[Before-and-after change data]

---------------

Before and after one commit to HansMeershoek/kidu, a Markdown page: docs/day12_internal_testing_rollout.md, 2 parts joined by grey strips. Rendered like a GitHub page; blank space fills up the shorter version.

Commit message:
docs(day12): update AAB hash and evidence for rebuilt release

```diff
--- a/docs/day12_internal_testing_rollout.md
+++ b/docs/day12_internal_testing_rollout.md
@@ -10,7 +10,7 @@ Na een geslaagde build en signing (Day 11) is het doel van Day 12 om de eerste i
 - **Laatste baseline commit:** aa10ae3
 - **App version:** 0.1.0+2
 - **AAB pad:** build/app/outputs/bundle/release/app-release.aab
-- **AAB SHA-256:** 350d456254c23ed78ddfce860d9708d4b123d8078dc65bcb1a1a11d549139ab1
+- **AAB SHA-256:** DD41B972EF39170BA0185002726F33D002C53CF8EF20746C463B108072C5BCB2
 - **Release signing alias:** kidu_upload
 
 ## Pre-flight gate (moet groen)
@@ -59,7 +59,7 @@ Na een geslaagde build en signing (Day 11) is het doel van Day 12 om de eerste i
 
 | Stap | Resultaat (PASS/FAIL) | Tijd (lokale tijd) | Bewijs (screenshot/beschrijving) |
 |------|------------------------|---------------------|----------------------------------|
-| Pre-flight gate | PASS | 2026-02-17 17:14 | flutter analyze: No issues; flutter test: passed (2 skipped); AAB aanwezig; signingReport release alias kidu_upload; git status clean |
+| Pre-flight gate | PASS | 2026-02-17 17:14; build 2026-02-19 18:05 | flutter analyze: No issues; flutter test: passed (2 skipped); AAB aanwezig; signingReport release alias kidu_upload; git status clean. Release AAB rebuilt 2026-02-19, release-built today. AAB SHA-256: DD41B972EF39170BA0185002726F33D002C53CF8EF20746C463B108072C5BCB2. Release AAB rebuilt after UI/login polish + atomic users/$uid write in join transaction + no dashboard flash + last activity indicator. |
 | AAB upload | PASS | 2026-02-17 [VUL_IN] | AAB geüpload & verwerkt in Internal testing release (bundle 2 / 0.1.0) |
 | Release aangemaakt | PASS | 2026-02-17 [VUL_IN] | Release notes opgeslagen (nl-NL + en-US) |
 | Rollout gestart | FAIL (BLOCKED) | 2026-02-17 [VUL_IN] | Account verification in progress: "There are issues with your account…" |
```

---------------

ACTIVITY:
Where a line of the entries above holds the word "docs", return that line.

ANSWER AREA:
Before and after one commit to HansMeershoek/kidu, a Markdown page: docs/day12_internal_testing_rollout.md, 2 parts joined by grey strips. Rendered like a GitHub page; blank space fills up the shorter version.
docs(day12): update AAB hash and evidence for rebuilt release
--- a/docs/day12_internal_testing_rollout.md
+++ b/docs/day12_internal_testing_rollout.md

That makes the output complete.